The effects of strategy instruction on the comprehension performance of at-risk students

The study examined the effects of two interventions on improving student reading comprehension. The first intervention was strategy instruction. In this condition, students were taught how to strategically use their knowledge of text structure including making predictions, identification of main characters, identifying the central problem of a story, and identifying the resolution to a problem. Students were taught to note key words and were asked to make story maps for each passage that they read. The intervention lasted for five weeks. The second intervention used was story content instruction, in which story maps and prepared scripts (about key vocabulary, concepts, and related ideas) were used. Students in the comparison group used a basal reading program. The study included 67 students (39 fifth-graders and 28 sixth-graders) from high-average, average, low-average, and Chapter 1 classes in an elementary school in a large U.S. city. All students were considered at risk. Forty-five percent were minority, 67% were from low socioeconomic status families (as measured by eligibility for free or reduced cost lunch), and slightly over half of the students' scores were in the lowest quartile on the reading portion of the Stanford Achievement Test. Study data was collected at immediate comprehension post-test (following instruction), immediate comprehension post-test (independent), delayed comprehension post-test (following instruction), and delayed comprehension post-test (independent). The strategy instruction group scored significantly higher than the story content group or the basal control group on the immediate post-tests. Overall, students also performed better on the delayed post-test than the immediate post-test. The strategy instruction group performed better on the independent tests than the other two groups, and the story content group improved significantly from immediate to delayed post-test. The story content group scored significantly better on the delayed post-tests than the basal control group.

Author: 
Dole, J. A., Brown, K. J., & Trathen, W.
Year: 
1996
Source: 
Reading Research Quarterly, 31(1), 62-88.
Type: 
Related Research
Content Area: 
reading
Grade Level: 
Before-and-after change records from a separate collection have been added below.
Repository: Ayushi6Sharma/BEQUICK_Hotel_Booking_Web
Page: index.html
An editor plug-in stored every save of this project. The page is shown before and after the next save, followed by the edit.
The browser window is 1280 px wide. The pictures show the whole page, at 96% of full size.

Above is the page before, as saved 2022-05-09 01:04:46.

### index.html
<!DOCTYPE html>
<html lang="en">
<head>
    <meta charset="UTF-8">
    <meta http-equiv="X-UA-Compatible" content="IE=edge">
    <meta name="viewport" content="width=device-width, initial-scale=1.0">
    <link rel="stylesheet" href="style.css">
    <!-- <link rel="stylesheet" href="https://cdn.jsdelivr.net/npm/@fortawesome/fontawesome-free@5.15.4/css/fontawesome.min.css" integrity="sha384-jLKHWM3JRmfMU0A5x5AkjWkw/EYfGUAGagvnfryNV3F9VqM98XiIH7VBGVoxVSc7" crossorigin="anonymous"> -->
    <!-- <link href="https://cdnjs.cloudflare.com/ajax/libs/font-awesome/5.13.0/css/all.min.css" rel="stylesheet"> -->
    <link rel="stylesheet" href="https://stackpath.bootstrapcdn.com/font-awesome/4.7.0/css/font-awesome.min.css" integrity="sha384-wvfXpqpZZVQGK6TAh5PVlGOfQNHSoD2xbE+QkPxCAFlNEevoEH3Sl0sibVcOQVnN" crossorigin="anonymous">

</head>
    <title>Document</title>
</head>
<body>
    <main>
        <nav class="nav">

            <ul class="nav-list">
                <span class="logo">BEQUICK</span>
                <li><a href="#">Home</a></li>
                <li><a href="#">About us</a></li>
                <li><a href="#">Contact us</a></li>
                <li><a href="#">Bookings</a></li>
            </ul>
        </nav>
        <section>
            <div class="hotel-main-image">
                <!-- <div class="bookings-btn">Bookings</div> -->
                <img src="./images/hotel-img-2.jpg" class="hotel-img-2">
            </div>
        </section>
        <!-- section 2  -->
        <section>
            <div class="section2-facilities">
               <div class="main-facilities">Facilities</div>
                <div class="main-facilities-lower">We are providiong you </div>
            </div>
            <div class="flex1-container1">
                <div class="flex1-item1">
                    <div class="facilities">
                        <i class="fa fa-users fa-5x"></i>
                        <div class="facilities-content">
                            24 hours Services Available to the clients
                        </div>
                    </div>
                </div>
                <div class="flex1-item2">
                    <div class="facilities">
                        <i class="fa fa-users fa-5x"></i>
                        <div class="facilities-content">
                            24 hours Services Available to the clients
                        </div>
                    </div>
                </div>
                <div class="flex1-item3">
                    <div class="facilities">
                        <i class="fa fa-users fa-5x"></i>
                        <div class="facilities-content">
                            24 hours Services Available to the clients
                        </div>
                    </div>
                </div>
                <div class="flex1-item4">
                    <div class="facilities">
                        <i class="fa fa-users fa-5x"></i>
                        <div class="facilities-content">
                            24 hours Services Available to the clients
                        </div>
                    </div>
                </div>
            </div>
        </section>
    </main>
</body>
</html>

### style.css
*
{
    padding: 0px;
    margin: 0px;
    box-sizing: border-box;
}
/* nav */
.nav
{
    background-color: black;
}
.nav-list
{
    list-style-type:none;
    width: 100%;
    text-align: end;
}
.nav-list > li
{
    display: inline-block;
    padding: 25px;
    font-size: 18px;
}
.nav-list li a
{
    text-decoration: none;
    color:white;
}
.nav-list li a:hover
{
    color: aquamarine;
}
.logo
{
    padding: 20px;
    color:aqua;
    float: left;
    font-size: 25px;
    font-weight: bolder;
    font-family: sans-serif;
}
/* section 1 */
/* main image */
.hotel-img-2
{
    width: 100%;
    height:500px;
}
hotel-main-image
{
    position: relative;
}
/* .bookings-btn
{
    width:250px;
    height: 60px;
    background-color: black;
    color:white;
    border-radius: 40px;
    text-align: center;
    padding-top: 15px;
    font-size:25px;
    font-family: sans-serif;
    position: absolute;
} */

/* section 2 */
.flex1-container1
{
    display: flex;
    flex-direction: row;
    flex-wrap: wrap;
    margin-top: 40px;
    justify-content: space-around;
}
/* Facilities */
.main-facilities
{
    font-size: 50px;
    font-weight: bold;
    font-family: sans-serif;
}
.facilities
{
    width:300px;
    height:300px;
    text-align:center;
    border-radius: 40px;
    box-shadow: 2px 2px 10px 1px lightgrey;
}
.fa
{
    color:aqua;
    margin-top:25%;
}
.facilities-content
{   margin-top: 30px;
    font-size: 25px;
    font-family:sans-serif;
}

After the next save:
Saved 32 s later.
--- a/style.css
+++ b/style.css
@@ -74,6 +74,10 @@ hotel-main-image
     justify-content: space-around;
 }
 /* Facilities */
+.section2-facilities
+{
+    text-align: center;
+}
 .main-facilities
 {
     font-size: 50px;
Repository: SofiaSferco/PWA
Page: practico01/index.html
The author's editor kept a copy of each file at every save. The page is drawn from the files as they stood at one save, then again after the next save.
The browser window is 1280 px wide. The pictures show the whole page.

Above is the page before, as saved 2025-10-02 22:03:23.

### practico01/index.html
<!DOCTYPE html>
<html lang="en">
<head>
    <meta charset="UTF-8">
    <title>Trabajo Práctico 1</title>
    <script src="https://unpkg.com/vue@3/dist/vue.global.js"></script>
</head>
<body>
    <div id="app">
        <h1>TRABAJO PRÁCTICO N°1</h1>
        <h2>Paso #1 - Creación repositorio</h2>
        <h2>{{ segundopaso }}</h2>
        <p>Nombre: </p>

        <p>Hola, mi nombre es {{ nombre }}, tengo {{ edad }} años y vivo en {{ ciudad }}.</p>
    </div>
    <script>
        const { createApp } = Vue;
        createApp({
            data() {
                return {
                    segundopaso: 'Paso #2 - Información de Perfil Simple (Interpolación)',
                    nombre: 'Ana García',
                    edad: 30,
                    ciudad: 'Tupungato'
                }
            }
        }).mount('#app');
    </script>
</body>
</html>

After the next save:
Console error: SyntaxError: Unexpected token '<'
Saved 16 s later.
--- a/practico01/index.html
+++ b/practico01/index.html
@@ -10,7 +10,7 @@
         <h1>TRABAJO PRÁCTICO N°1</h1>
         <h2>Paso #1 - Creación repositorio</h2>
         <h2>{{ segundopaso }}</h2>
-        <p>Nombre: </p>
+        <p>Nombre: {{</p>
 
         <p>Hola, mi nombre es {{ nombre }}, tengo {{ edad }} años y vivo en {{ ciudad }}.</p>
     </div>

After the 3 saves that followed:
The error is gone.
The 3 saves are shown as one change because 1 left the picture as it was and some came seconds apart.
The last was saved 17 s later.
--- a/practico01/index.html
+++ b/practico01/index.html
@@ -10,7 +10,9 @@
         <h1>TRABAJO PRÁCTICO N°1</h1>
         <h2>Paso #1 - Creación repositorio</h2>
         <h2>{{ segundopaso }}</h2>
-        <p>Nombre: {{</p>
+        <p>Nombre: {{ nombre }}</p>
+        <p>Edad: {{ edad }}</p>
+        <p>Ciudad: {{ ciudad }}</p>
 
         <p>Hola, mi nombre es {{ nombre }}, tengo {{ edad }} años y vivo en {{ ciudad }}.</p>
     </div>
middle school
IDEA Disability Category: 
major-other health impairment
specific learning disability
Instructional Support: 
opportunities to learn concepts
practice and reinforcement activities